Document Type : Systematic Review
Orthodontist, Fellow of Orthosurgery, School of Dentistry, Department of Orthodontics, Shahid Beheshti University of Medical Sciences, Tehran, Iran
2- Professor of Orthodontics, School of Dentistry, Department of Orthodontics and Center of Dentofacial Deformity, Shahid Beheshti University of Medical Sciences, Tehran, Iran
Assistant Professor, School of Dentistry, Department of Orthodontics, Shahid Beheshti University of Medical Sciences, Tehran, Iran
Background: This study aimed to review the articles comparing orthodontic first (OFA) and surgery first approaches (SFA) orthognathic approaches from various aspects in patients with class III skeletal malocclusion.
Methods: Electronic databases were systematically searched, including PubMed, Scopus, and Web of Science. We included experimental cohort and retrospective studies that compared the orthodontics first (conventional method) and surgery first approaches in the management of patients with skeletal class III malocclusion from various aspects.
Results: A total of 294 records were found through database searching; after removing duplicates, 131 papers were assessed. Finally, 17 studies were included. The included studies evaluated a vast spectrum of outcome measures ranging from quality of life and duration of treatment to cephalometric measures. The amount of surgical movement, post-surgical change, and the relapse rate were the most prevalent assessed outcome measure in 10 out of 17 included studies, followed by total treatment time, which was evaluated in 8 studies. Other less common outcome measures were temporomandibular joint (TMJ) disorders and the oral health-related quality of life (OQLQ) questionnaire.

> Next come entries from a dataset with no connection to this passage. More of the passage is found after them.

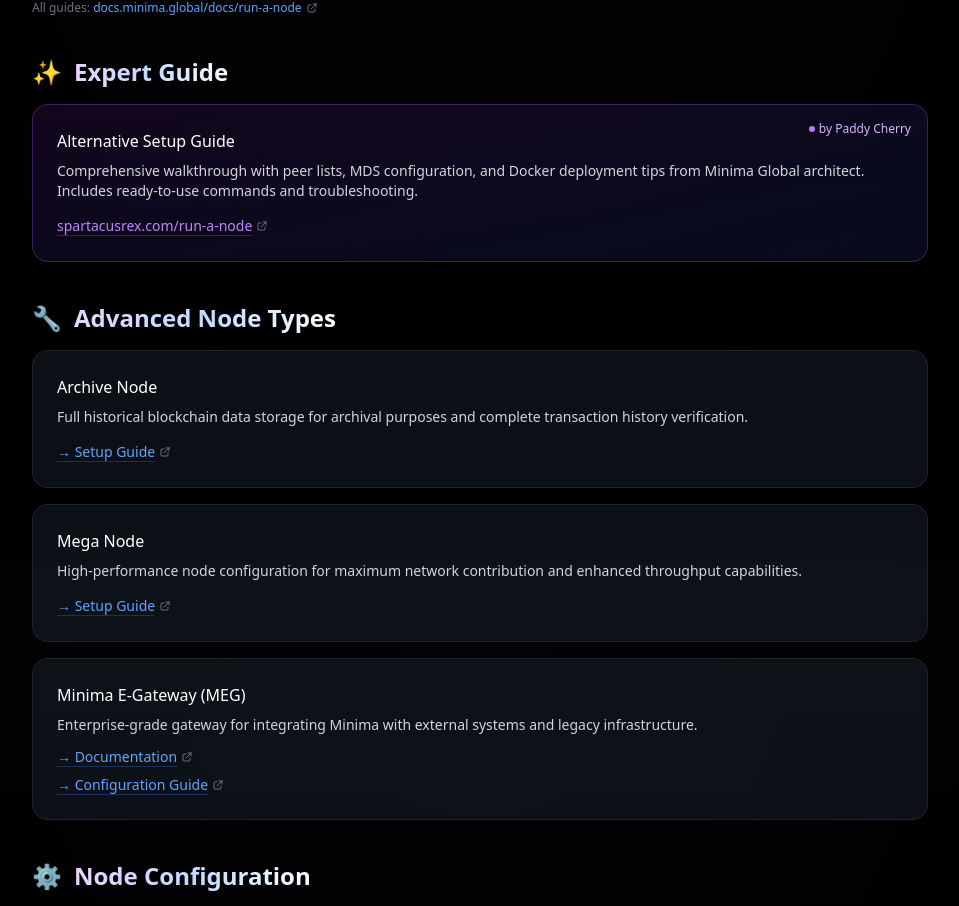
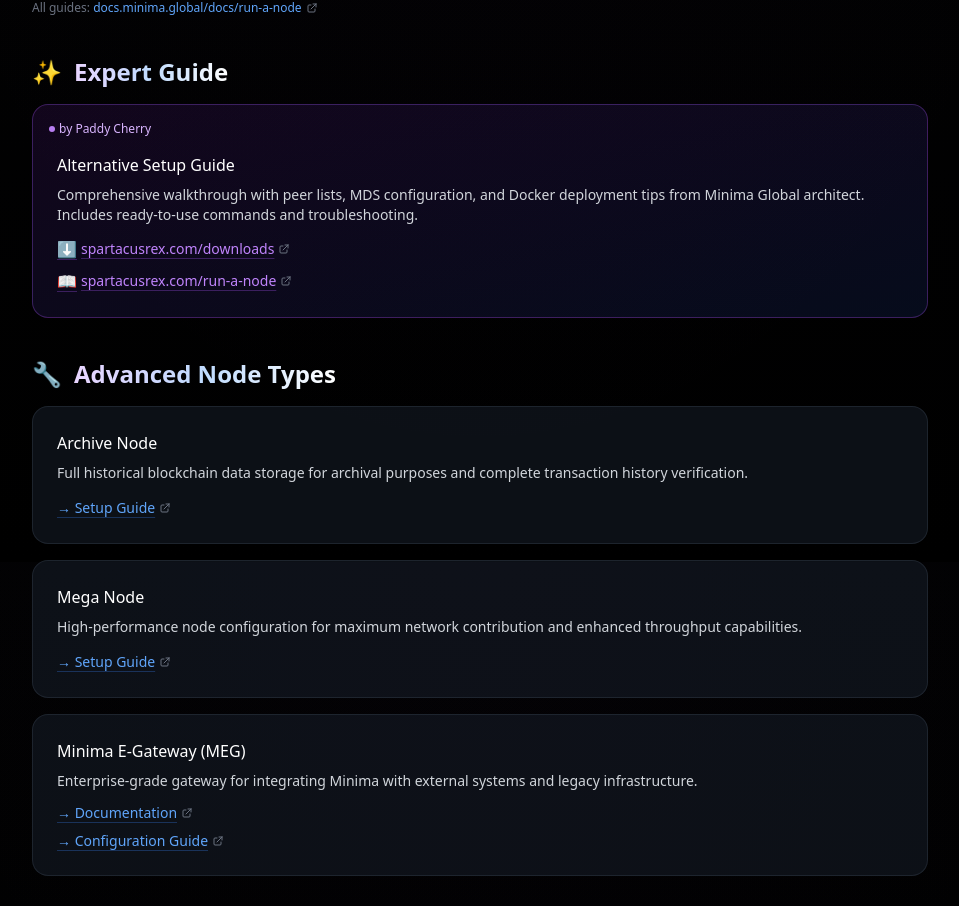
Before and after one commit to KuA1bo/minimaverse-site, a Next.js app: page /nodes in a window 1280 px wide. Shown: the part 1838-2744 px from the top of the page, without its empty margins (160-1119 px from the left). Built offline with nearby package versions, Linux system fonts and the light colour scheme.

Commit message:
add download link and move author badge to the left

```diff
--- a/src/app/nodes/page.tsx
+++ b/src/app/nodes/page.tsx
@@ -384,25 +384,41 @@ export default function NodesPage() {
                           group overflow-hidden hover:-translate-y-1 expert-card-glow">
             <div className="absolute inset-0 bg-gradient-to-br from-purple-500/5 to-blue-500/5 opacity-0 group-hover:opacity-100 transition-opacity duration-300" />
 
-            {/* Attribution badge */}
-            <div className="absolute top-4 right-4">
+            {/* Attribution badge - absolute positioned, top-left */}
+            <div className="absolute top-4 left-4">
               <span className="text-xs text-purple-300 font-medium flex items-center gap-1">
                 <span className="w-1.5 h-1.5 bg-purple-400 rounded-full animate-pulse" />
                 by Paddy Cherry
               </span>
             </div>
 
+            {/* Content wrapper with balanced padding below absolute badge */}
+            <div className="pt-6">
               <h3 className="text-white font-medium mb-2 relative">Alternative Setup Guide</h3>
               <p className="text-gray-300 text-sm mb-3 relative">
                 Comprehensive walkthrough with peer lists, MDS configuration, and Docker deployment tips
                 from Minima Global architect. Includes ready-to-use commands and troubleshooting.
               </p>
+
+              {/* Links section - Downloads first, then Guide */}
+              <div className="space-y-2">
+                <ExternalLink
+                  href="https://spartacusrex.com/downloads.html"
+                  className="text-purple-400 hover:text-purple-300 underline decoration-purple-500/30 hover:decoration-purple-400/60 underline-offset-4 transition-all duration-300 text-sm relative inline-flex items-center gap-1"
+                >
+                  <span className="text-base">⬇️</span>
+                  spartacusrex.com/downloads
+                </ExternalLink>
+                <br />
                 <ExternalLink
                   href="https://spartacusrex.com/run-a-node.html"
-              className="text-purple-400 hover:text-purple-300 underline decoration-purple-500/30 hover:decoration-purple-400/60 underline-offset-4 transition-all duration-300 text-sm relative"
+                  className="text-purple-400 hover:text-purple-300 underline decoration-purple-500/30 hover:decoration-purple-400/60 underline-offset-4 transition-all duration-300 text-sm relative inline-flex items-center gap-1"
                 >
+                  <span className="text-base">📖</span>
                   spartacusrex.com/run-a-node
                 </ExternalLink>
+              </div>
+            </div>
           </div>
         </section>
 
```
Lines whose indentation alone changed are shown as unchanged.
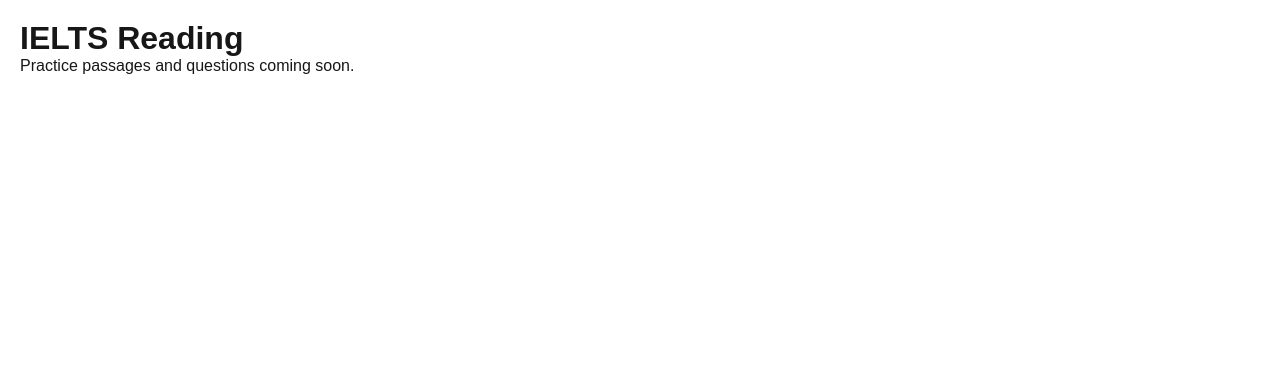
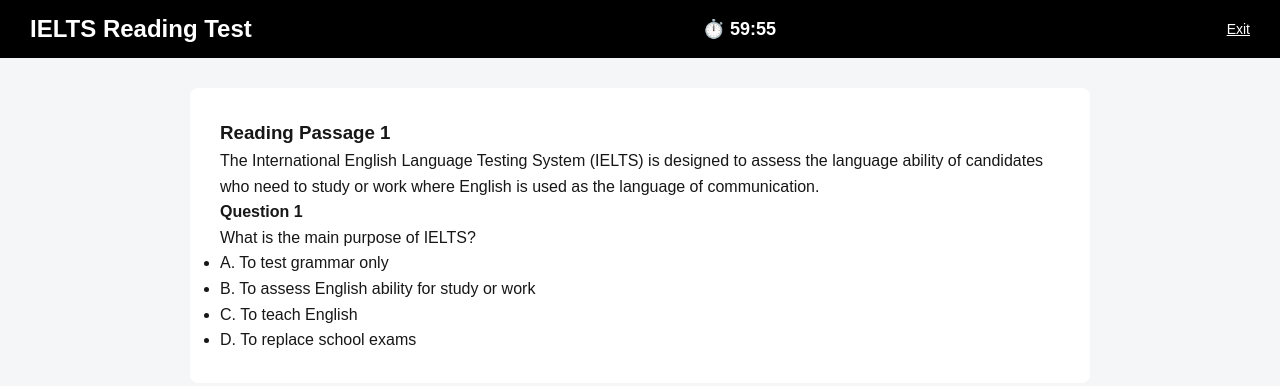
Before and after one commit to annievnnguyen-stack/ielts-practice-site, a Next.js app: page /reading in a window 1280 px wide. Shown: the top 386 px of the page. Built offline with nearby package versions, Linux system fonts and the light colour scheme.

Commit message:
Add IELTS-style exam layout with timer

```diff
--- /dev/null
+++ b/components/ExamLayout.js
@@ -0,0 +1,36 @@
+import { useEffect, useState } from "react";
+import styles from "../styles/Exam.module.css";
+import Link from "next/link";
+
+export default function ExamLayout({ title, timeInMinutes, children }) {
+  const [timeLeft, setTimeLeft] = useState(timeInMinutes * 60);
+
+  useEffect(() => {
+    if (timeLeft <= 0) return;
+
+    const timer = setInterval(() => {
+      setTimeLeft((t) => t - 1);
+    }, 1000);
+
+    return () => clearInterval(timer);
+  }, [timeLeft]);
+
+  const minutes = Math.floor(timeLeft / 60);
+  const seconds = timeLeft % 60;
+
+  return (
+    <div className={styles.page}>
+      <header className={styles.header}>
+        <h2>{title}</h2>
+        <div className={styles.timer}>
+          ⏱️ {minutes}:{seconds.toString().padStart(2, "0")}
+        </div>
+        <Link href="/" className={styles.exit}>
+          Exit
+        </Link>
+      </header>
+
+      <main className={styles.content}>{children}</main>
+    </div>
+  );
+}
--- a/pages/reading.js
+++ b/pages/reading.js
@@ -1,8 +1,25 @@
+import ExamLayout from "../components/ExamLayout";
+
 export default function Reading() {
   return (
-    <div style={{ padding: 20 }}>
-      <h1>IELTS Reading</h1>
-      <p>Practice passages and questions coming soon.</p>
-    </div>
+    <ExamLayout title="IELTS Reading Test" timeInMinutes={60}>
+      <h3>Reading Passage 1</h3>
+
+      <p>
+        The International English Language Testing System (IELTS) is designed to
+        assess the language ability of candidates who need to study or work where
+        English is used as the language of communication.
+      </p>
+
+      <h4>Question 1</h4>
+      <p>What is the main purpose of IELTS?</p>
+
+      <ul>
+        <li>A. To test grammar only</li>
+        <li>B. To assess English ability for study or work</li>
+        <li>C. To teach English</li>
+        <li>D. To replace school exams</li>
+      </ul>
+    </ExamLayout>
   );
 }
--- /dev/null
+++ b/styles/Exam.module.css
@@ -0,0 +1,34 @@
+.page {
+  min-height: 100vh;
+  background: #f4f6f8;
+  font-family: Arial, sans-serif;
+}
+
+.header {
+  display: flex;
+  justify-content: space-between;
+  align-items: center;
+  background: #000;
+  color: #fff;
+  padding: 15px 30px;
+}
+
+.timer {
+  font-size: 18px;
+  font-weight: bold;
+}
+
+.exit {
+  color: #fff;
+  text-decoration: underline;
+  font-size: 14px;
+}
+
+.content {
+  max-width: 900px;
+  margin: 30px auto;
+  background: #fff;
+  padding: 30px;
+  border-radius: 8px;
+  line-height: 1.6;
+}
```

Conclusion: Two OFA and SFA orthognathic surgery approaches were not significant different in terms of the final amounts of surgical change in the mandible and maxilla. Also, these two approaches can remarkably improve the quality of life with no intergroup differences. There is no united consensus on the effects of OF and SF approaches on the outcomes of patients with class III skeletal malocclusions.